The purpose of this review is to provide a theoretical explanation and a review of the recent literature concerning the role of neuroactive steroids in perinatal depression, and to use this information to suggest future directions of research.
The bulk of the evidence on neuroactive steroids in perinatal depression concerns allopregnanolone. Recent studies have been mixed, with some studies finding a direct correlation between lower levels of allopregnanolone and increased depressive symptoms but other studies finding no relationship. Evidence concerning other neuroactive steroids and perinatal depression is sparse.
Additional research is needed with larger sample sizes and better characterization across the perinatal period (rather than cross-sectionally). Because some studies point to a lag between neuroactive steroid dysregulation and subsequent symptoms, future research should consider interactions with other aspects of neuroactive steroid physiology, such as synthetic enzymes or receptor plasticity.
KeywordsNeuroactive steroids Neurosteroids Allopregnanolone Perinatal depression Postpartum depression
The authors would like to acknowledge the help of Julie Nanavati, an informationist at Johns Hopkins University who assisted with the literature search, and of Cate Kiefe, an artist with the Department of Medical Illustration at Johns Hopkins, who created the figure.
Compliance with Ethical Standards
Conflict of Interest
Katherine McEvoy and Lauren M. Osborne declare no conflict of interest.
Jennifer L. Payne reports grants and personal fees from SAGE Therapeutics and has done legal consulting for Eli Lilly and Abbott Pharmaceuticals.
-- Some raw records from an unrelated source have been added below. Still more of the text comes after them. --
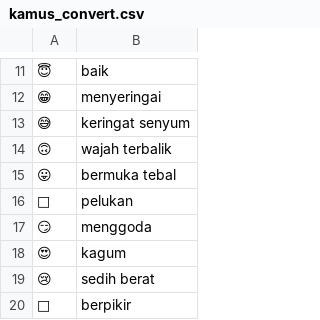
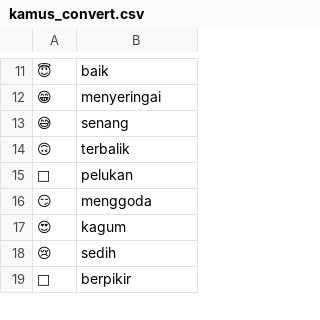
Before and after one commit to jamilulalng/kamus_emoticon, a CSV file: kamus_convert.csv, drawn as a sheet; only a part is shown, gaps mark what is left out; removed rows and columns are numbered as before the commit, all else as after; the diff covers the shown part only; the diff names each change by its address in the sheet, - before the commit and + after, or states it on an @@ line.

Commit message:
Update kamus_convert.csv

```diff
--- a/kamus_convert.csv
+++ b/kamus_convert.csv
-B13: keringat senyum
+B13: senang
-B14: wajah terbalik
+B14: terbalik
-row 15: 😛 | bermuka tebal
-B18: sedih berat
+B18: sedih
```
Also changed, not shown: 6 edited cells elsewhere in this file.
In addition, Dr. Payne holds a patent for epigenetic biomarkers of postpartum depression.
Human and Animal Rights and Informed Consent
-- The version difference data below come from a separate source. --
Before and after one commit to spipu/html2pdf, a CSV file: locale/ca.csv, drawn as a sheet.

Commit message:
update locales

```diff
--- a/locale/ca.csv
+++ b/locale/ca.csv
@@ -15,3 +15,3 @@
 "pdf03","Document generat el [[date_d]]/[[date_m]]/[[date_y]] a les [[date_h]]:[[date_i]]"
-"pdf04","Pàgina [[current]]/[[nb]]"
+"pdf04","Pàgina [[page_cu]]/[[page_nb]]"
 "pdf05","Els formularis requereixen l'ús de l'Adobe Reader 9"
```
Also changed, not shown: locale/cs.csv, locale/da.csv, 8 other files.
This article does not contain any studies with human or animal subjects performed by any of the authors.
Papers of particular interest, published recently, have been highlighted as: • Of importance •• Of major importance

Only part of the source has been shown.